Exercise brief: Each line of the data below holding the word "detach" must be copied.

Material for this exercise:

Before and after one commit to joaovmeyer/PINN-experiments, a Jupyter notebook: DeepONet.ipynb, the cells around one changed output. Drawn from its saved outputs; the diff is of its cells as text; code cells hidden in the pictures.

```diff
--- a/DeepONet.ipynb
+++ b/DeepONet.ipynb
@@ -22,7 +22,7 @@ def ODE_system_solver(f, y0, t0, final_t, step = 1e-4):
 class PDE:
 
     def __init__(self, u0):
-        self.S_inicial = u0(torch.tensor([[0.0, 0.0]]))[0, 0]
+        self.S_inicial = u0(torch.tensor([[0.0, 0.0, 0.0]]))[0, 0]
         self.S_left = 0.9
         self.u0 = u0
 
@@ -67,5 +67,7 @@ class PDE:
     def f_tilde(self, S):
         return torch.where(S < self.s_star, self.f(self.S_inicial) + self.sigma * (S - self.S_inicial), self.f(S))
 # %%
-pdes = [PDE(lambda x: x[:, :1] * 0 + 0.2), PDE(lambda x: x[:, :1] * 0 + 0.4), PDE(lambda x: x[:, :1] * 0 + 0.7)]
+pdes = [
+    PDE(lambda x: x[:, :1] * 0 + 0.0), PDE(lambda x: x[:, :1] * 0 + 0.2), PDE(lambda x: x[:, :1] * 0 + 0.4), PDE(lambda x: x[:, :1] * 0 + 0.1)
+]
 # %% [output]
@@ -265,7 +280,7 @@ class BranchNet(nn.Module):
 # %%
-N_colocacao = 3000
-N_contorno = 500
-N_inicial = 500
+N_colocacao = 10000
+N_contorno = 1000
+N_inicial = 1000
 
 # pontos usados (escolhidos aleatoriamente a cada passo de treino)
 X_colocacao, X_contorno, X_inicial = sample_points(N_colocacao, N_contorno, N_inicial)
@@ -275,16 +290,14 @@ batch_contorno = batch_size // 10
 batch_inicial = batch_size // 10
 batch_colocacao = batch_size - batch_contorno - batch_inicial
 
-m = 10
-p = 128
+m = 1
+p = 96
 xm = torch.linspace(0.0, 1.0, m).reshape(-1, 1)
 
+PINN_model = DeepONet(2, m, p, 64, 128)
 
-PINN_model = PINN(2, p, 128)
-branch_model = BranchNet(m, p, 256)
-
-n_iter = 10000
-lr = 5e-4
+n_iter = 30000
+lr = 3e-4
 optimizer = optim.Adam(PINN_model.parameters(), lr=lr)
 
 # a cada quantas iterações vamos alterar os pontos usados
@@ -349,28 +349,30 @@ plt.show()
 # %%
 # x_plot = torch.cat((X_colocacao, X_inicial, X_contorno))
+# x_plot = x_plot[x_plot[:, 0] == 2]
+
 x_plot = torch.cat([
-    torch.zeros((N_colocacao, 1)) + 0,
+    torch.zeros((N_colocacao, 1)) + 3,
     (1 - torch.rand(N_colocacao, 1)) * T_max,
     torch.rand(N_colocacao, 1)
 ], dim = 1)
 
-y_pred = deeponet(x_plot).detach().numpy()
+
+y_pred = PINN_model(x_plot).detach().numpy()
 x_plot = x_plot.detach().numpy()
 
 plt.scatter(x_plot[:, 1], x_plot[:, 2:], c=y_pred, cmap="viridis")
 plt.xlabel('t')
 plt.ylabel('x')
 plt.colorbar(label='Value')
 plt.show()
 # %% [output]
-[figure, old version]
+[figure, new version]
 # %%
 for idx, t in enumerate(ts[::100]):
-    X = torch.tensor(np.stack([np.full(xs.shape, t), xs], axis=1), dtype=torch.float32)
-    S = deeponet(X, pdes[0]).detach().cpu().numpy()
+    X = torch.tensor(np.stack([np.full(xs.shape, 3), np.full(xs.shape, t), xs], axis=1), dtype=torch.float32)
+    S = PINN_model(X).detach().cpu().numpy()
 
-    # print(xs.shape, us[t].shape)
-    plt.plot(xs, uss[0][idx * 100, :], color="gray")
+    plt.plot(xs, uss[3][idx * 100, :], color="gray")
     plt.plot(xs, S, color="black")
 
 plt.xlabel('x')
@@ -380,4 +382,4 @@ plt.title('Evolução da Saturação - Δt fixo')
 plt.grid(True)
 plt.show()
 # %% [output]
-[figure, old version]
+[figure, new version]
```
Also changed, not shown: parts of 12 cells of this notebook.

Solution to the problem:
-y_pred = deeponet(x_plot).detach().numpy()
+y_pred = PINN_model(x_plot).detach().numpy()
 x_plot = x_plot.detach().numpy()
-    S = deeponet(X, pdes[0]).detach().cpu().numpy()
+    S = PINN_model(X).detach().cpu().numpy()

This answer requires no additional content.